[[ Entries supplied open ]]

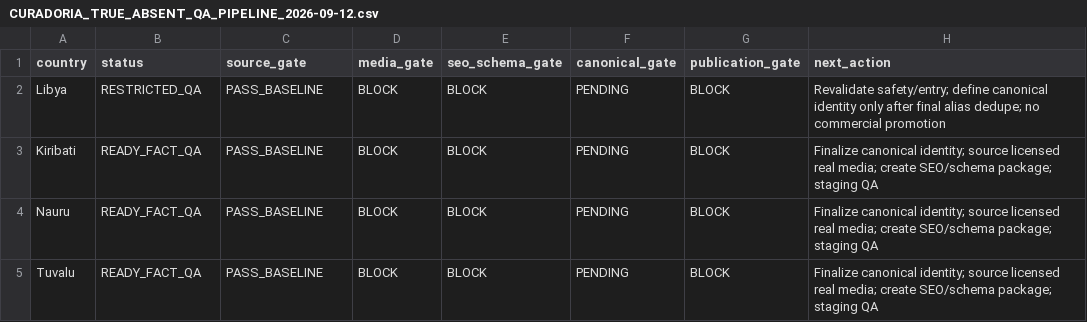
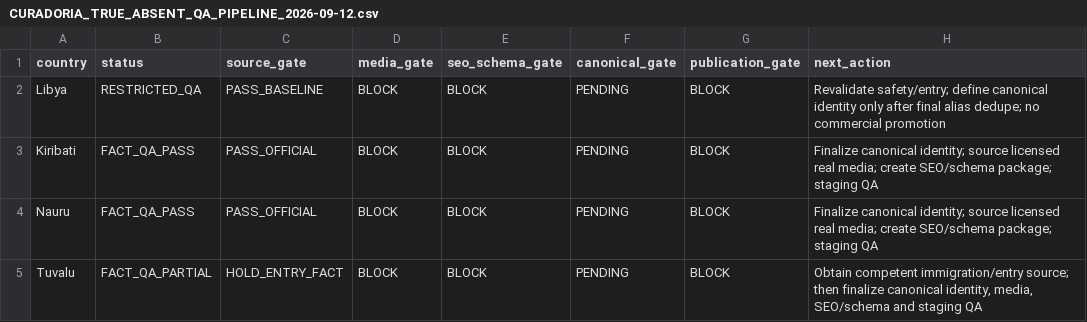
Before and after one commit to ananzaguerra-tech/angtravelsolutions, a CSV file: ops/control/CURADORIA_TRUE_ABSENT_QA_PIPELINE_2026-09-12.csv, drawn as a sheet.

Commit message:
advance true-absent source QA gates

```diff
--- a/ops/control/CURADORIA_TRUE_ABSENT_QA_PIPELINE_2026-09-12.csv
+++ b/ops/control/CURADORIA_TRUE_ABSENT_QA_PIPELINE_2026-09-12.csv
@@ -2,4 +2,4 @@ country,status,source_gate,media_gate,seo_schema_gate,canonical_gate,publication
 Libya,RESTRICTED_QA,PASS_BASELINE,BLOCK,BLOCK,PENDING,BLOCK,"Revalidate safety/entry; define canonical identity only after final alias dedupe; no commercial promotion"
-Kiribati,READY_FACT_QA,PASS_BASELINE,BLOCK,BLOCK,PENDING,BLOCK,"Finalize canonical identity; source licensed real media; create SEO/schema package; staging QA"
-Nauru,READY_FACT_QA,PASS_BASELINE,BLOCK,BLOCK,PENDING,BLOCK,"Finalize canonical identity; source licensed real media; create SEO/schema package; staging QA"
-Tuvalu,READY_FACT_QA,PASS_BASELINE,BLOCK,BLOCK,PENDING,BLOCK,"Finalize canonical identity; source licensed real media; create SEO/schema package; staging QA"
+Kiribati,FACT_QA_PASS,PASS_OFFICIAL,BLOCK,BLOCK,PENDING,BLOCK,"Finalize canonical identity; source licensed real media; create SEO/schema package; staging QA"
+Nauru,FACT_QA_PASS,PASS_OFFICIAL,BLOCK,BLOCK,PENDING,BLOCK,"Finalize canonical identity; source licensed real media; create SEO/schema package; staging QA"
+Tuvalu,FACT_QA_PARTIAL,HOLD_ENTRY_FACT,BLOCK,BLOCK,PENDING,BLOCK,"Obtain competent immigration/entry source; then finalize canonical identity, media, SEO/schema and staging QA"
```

[[ Entries supplied closed ]]
[[ Entries supplied open ]]

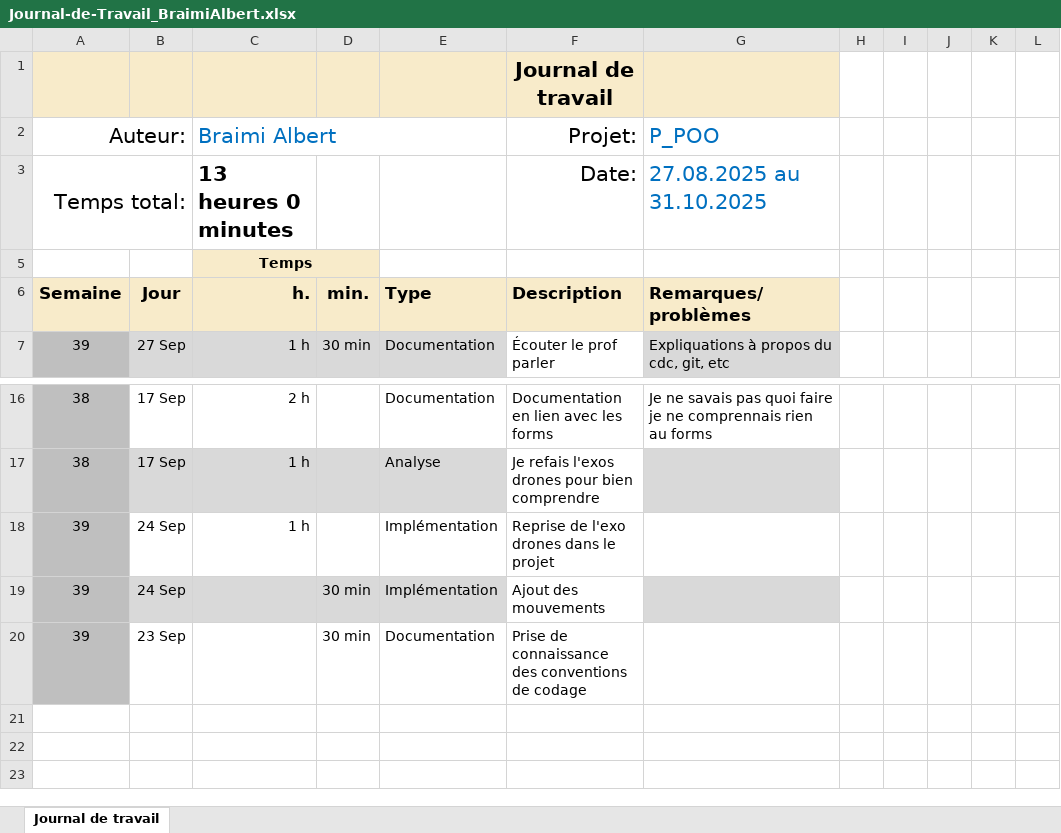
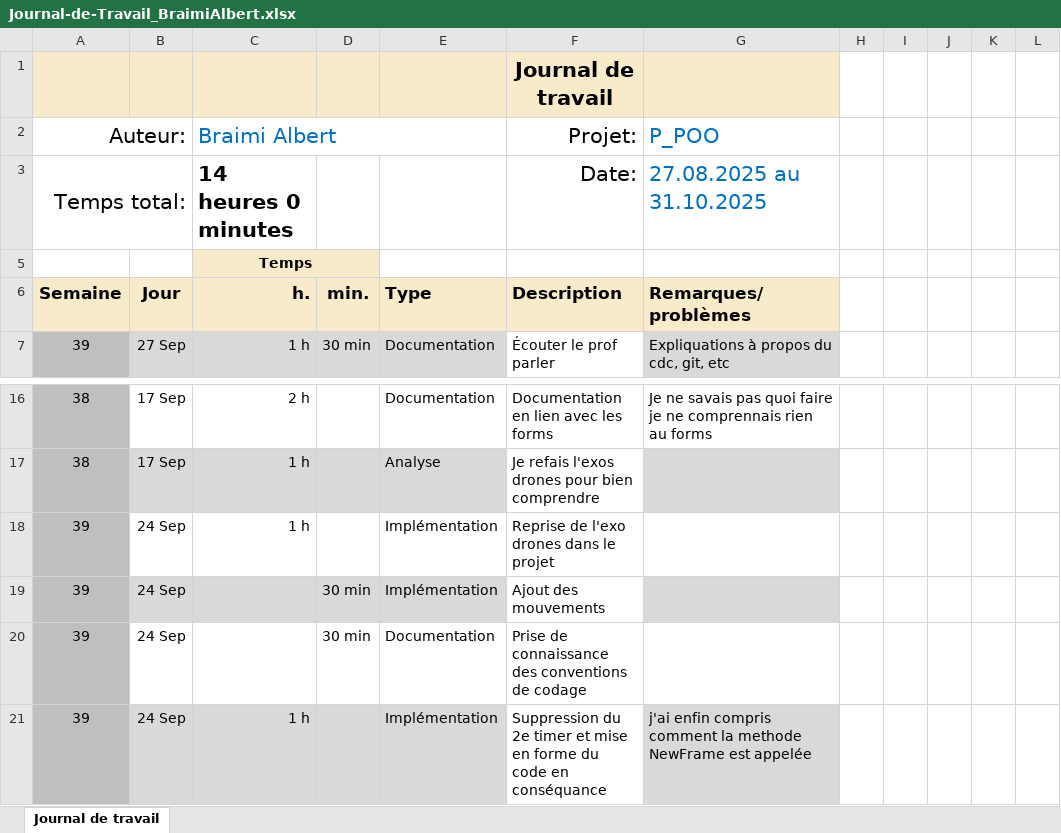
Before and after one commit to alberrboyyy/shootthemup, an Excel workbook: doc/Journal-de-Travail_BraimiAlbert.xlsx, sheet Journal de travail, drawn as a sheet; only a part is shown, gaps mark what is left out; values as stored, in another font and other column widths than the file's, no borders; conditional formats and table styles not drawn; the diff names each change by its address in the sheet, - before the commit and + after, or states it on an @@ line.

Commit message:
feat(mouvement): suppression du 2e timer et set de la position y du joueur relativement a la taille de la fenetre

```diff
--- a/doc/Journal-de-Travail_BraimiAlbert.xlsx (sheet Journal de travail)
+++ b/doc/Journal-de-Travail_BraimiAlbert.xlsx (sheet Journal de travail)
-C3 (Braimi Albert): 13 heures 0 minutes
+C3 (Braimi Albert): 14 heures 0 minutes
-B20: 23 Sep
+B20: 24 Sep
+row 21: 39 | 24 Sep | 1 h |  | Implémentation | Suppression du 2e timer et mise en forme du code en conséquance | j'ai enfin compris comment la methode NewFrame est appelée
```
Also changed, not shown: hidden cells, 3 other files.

[[ Entries supplied closed ]]
[[ Entries supplied open ]]

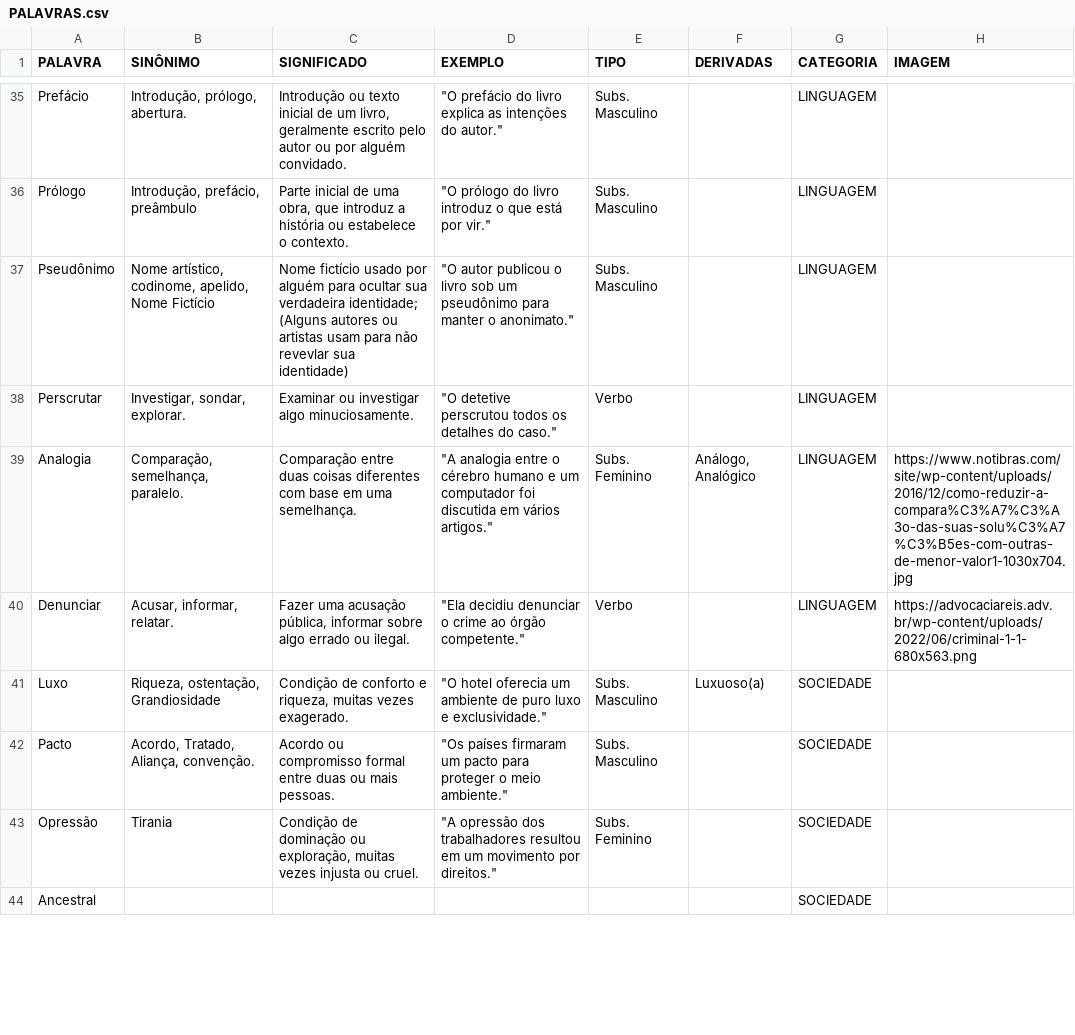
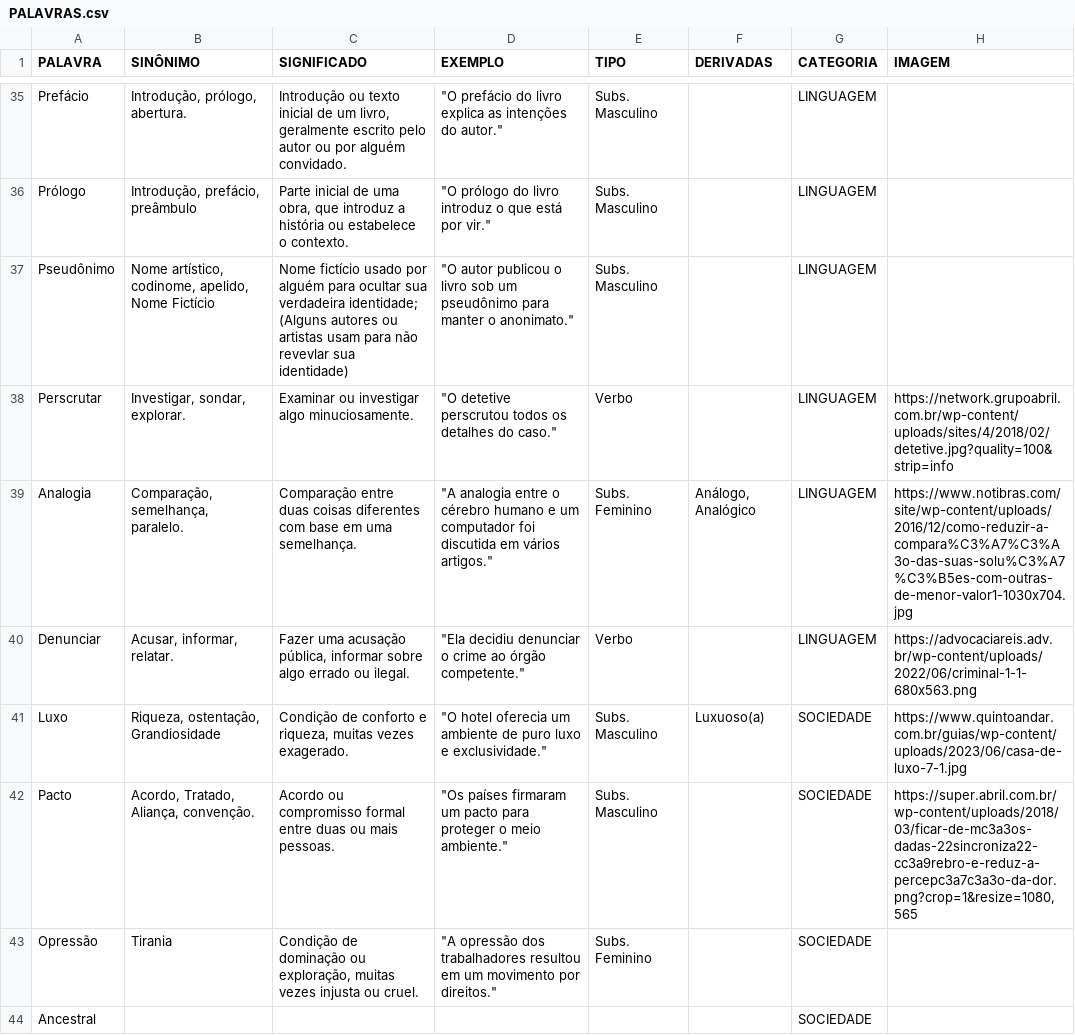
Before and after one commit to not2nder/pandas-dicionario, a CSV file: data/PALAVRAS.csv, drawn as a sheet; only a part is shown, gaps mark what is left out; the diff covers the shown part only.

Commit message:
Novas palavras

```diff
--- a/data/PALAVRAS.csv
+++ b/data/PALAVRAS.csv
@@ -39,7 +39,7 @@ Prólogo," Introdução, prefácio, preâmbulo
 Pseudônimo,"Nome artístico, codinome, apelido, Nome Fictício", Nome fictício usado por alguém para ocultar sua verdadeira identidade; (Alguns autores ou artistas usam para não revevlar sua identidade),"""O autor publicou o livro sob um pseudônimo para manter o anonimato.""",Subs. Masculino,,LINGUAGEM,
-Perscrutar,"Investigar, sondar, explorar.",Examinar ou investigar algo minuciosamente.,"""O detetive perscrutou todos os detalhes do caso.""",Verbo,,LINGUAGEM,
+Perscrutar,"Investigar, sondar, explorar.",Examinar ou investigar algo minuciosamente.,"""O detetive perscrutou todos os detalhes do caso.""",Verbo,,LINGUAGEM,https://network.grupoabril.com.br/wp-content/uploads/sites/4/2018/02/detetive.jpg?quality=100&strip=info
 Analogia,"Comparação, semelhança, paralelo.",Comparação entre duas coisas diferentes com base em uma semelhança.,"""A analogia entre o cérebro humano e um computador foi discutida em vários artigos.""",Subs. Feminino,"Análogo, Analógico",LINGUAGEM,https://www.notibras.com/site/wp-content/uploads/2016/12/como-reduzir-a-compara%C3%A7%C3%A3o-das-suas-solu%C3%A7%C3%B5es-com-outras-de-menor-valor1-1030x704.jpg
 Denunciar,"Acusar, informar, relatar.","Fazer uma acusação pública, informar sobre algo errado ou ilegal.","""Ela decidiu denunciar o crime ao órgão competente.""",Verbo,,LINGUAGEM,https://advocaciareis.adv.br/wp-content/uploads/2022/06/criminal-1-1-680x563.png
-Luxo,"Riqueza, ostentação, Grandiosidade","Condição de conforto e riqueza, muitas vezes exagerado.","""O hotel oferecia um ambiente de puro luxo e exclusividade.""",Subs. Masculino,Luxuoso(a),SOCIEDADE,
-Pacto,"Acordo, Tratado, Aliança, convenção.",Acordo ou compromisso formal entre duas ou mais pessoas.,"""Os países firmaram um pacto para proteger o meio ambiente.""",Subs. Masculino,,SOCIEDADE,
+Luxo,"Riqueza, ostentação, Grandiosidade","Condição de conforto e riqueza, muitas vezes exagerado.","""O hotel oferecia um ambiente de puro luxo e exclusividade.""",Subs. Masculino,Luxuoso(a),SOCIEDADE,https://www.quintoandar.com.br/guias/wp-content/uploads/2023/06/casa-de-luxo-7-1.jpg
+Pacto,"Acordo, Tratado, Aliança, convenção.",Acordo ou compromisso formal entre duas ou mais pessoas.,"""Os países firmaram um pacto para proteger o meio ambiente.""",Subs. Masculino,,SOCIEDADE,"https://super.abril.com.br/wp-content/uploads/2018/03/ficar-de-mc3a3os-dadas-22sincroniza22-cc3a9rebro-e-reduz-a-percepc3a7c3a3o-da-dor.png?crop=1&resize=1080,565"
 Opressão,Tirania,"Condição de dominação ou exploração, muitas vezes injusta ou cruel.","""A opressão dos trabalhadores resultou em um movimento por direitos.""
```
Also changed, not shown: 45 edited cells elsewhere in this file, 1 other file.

[[ Entries supplied closed ]]

[Exercise aim] Look through the records for the string "PENDING". Copy every line that has it.

[Answer space]
 Libya,RESTRICTED_QA,PASS_BASELINE,BLOCK,BLOCK,PENDING,BLOCK,"Revalidate safety/entry; define canonical identity only after final alias dedupe; no commercial promotion"
-Kiribati,READY_FACT_QA,PASS_BASELINE,BLOCK,BLOCK,PENDING,BLOCK,"Finalize canonical identity; source licensed real media; create SEO/schema package; staging QA"
-Nauru,READY_FACT_QA,PASS_BASELINE,BLOCK,BLOCK,PENDING,BLOCK,"Finalize canonical identity; source licensed real media; create SEO/schema package; staging QA"
-Tuvalu,READY_FACT_QA,PASS_BASELINE,BLOCK,BLOCK,PENDING,BLOCK,"Finalize canonical identity; source licensed real media; create SEO/schema package; staging QA"
+Kiribati,FACT_QA_PASS,PASS_OFFICIAL,BLOCK,BLOCK,PENDING,BLOCK,"Finalize canonical identity; source licensed real media; create SEO/schema package; staging QA"
+Nauru,FACT_QA_PASS,PASS_OFFICIAL,BLOCK,BLOCK,PENDING,BLOCK,"Finalize canonical identity; source licensed real media; create SEO/schema package; staging QA"
+Tuvalu,FACT_QA_PARTIAL,HOLD_ENTRY_FACT,BLOCK,BLOCK,PENDING,BLOCK,"Obtain competent immigration/entry source; then finalize canonical identity, media, SEO/schema and staging QA"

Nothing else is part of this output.